- _Problem to work on_: Copy out the entries that follow. Leave none out.

[Opening Dataset records section]

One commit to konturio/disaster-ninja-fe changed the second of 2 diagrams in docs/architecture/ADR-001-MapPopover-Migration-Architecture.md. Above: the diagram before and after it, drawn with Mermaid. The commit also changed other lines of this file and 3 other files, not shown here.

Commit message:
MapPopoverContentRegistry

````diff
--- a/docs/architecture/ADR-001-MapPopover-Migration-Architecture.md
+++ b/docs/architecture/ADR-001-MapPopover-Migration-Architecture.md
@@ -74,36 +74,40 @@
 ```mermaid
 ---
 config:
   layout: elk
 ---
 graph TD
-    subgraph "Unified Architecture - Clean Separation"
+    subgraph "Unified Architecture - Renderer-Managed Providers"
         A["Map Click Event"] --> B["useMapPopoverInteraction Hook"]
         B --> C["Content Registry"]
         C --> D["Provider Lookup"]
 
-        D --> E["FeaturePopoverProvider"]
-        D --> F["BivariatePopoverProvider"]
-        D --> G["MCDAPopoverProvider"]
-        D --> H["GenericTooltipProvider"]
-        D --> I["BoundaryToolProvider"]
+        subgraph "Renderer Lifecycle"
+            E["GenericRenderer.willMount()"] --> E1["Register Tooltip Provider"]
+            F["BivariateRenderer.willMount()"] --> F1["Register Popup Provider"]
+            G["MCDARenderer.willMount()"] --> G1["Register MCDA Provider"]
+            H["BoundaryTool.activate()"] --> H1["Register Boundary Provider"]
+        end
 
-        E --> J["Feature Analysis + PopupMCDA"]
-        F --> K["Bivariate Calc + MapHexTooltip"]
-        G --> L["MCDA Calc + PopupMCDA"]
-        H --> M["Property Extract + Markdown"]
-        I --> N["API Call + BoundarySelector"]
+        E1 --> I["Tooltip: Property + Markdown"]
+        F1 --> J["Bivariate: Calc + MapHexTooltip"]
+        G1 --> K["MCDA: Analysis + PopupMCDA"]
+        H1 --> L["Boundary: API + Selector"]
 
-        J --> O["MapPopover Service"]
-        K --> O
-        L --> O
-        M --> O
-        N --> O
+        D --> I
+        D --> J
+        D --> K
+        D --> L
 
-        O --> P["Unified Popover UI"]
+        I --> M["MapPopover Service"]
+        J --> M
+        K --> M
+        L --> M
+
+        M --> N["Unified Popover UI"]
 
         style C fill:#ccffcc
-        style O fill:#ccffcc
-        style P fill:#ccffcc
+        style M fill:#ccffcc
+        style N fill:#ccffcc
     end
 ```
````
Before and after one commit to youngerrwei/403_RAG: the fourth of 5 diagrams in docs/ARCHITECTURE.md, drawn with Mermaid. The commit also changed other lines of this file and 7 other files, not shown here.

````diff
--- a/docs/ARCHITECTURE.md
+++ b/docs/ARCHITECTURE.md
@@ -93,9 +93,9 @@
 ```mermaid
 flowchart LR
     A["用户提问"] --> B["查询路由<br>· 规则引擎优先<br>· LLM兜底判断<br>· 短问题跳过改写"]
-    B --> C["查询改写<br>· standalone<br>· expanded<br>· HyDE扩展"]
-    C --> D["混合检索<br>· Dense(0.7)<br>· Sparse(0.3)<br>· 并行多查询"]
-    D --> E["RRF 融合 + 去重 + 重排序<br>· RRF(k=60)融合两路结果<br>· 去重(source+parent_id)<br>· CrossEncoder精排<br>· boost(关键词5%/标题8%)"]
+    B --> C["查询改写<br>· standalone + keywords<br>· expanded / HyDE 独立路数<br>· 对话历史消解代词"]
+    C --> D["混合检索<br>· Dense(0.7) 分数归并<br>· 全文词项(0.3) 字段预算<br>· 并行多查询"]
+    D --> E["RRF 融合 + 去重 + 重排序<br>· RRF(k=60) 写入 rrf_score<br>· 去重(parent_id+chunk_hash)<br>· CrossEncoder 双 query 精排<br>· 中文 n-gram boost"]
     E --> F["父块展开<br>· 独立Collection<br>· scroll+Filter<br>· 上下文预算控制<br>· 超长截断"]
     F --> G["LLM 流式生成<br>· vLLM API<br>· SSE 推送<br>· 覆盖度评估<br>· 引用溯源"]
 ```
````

[Closing Dataset records section]

- _Written response_:
One commit to konturio/disaster-ninja-fe changed the second of 2 diagrams in docs/architecture/ADR-001-MapPopover-Migration-Architecture.md. Above: the diagram before and after it, drawn with Mermaid. The commit also changed other lines of this file and 3 other files, not shown here.

Commit message:
MapPopoverContentRegistry

````diff
--- a/docs/architecture/ADR-001-MapPopover-Migration-Architecture.md
+++ b/docs/architecture/ADR-001-MapPopover-Migration-Architecture.md
@@ -74,36 +74,40 @@
 ```mermaid
 ---
 config:
   layout: elk
 ---
 graph TD
-    subgraph "Unified Architecture - Clean Separation"
+    subgraph "Unified Architecture - Renderer-Managed Providers"
         A["Map Click Event"] --> B["useMapPopoverInteraction Hook"]
         B --> C["Content Registry"]
         C --> D["Provider Lookup"]
 
-        D --> E["FeaturePopoverProvider"]
-        D --> F["BivariatePopoverProvider"]
-        D --> G["MCDAPopoverProvider"]
-        D --> H["GenericTooltipProvider"]
-        D --> I["BoundaryToolProvider"]
+        subgraph "Renderer Lifecycle"
+            E["GenericRenderer.willMount()"] --> E1["Register Tooltip Provider"]
+            F["BivariateRenderer.willMount()"] --> F1["Register Popup Provider"]
+            G["MCDARenderer.willMount()"] --> G1["Register MCDA Provider"]
+            H["BoundaryTool.activate()"] --> H1["Register Boundary Provider"]
+        end
 
-        E --> J["Feature Analysis + PopupMCDA"]
-        F --> K["Bivariate Calc + MapHexTooltip"]
-        G --> L["MCDA Calc + PopupMCDA"]
-        H --> M["Property Extract + Markdown"]
-        I --> N["API Call + BoundarySelector"]
+        E1 --> I["Tooltip: Property + Markdown"]
+        F1 --> J["Bivariate: Calc + MapHexTooltip"]
+        G1 --> K["MCDA: Analysis + PopupMCDA"]
+        H1 --> L["Boundary: API + Selector"]
 
-        J --> O["MapPopover Service"]
-        K --> O
-        L --> O
-        M --> O
-        N --> O
+        D --> I
+        D --> J
+        D --> K
+        D --> L
 
-        O --> P["Unified Popover UI"]
+        I --> M["MapPopover Service"]
+        J --> M
+        K --> M
+        L --> M
+
+        M --> N["Unified Popover UI"]
 
         style C fill:#ccffcc
-        style O fill:#ccffcc
-        style P fill:#ccffcc
+        style M fill:#ccffcc
+        style N fill:#ccffcc
     end
 ```
````
Before and after one commit to youngerrwei/403_RAG: the fourth of 5 diagrams in docs/ARCHITECTURE.md, drawn with Mermaid. The commit also changed other lines of this file and 7 other files, not shown here.

````diff
--- a/docs/ARCHITECTURE.md
+++ b/docs/ARCHITECTURE.md
@@ -93,9 +93,9 @@
 ```mermaid
 flowchart LR
     A["用户提问"] --> B["查询路由<br>· 规则引擎优先<br>· LLM兜底判断<br>· 短问题跳过改写"]
-    B --> C["查询改写<br>· standalone<br>· expanded<br>· HyDE扩展"]
-    C --> D["混合检索<br>· Dense(0.7)<br>· Sparse(0.3)<br>· 并行多查询"]
-    D --> E["RRF 融合 + 去重 + 重排序<br>· RRF(k=60)融合两路结果<br>· 去重(source+parent_id)<br>· CrossEncoder精排<br>· boost(关键词5%/标题8%)"]
+    B --> C["查询改写<br>· standalone + keywords<br>· expanded / HyDE 独立路数<br>· 对话历史消解代词"]
+    C --> D["混合检索<br>· Dense(0.7) 分数归并<br>· 全文词项(0.3) 字段预算<br>· 并行多查询"]
+    D --> E["RRF 融合 + 去重 + 重排序<br>· RRF(k=60) 写入 rrf_score<br>· 去重(parent_id+chunk_hash)<br>· CrossEncoder 双 query 精排<br>· 中文 n-gram boost"]
     E --> F["父块展开<br>· 独立Collection<br>· scroll+Filter<br>· 上下文预算控制<br>· 超长截断"]
     F --> G["LLM 流式生成<br>· vLLM API<br>· SSE 推送<br>· 覆盖度评估<br>· 引用溯源"]
 ```
````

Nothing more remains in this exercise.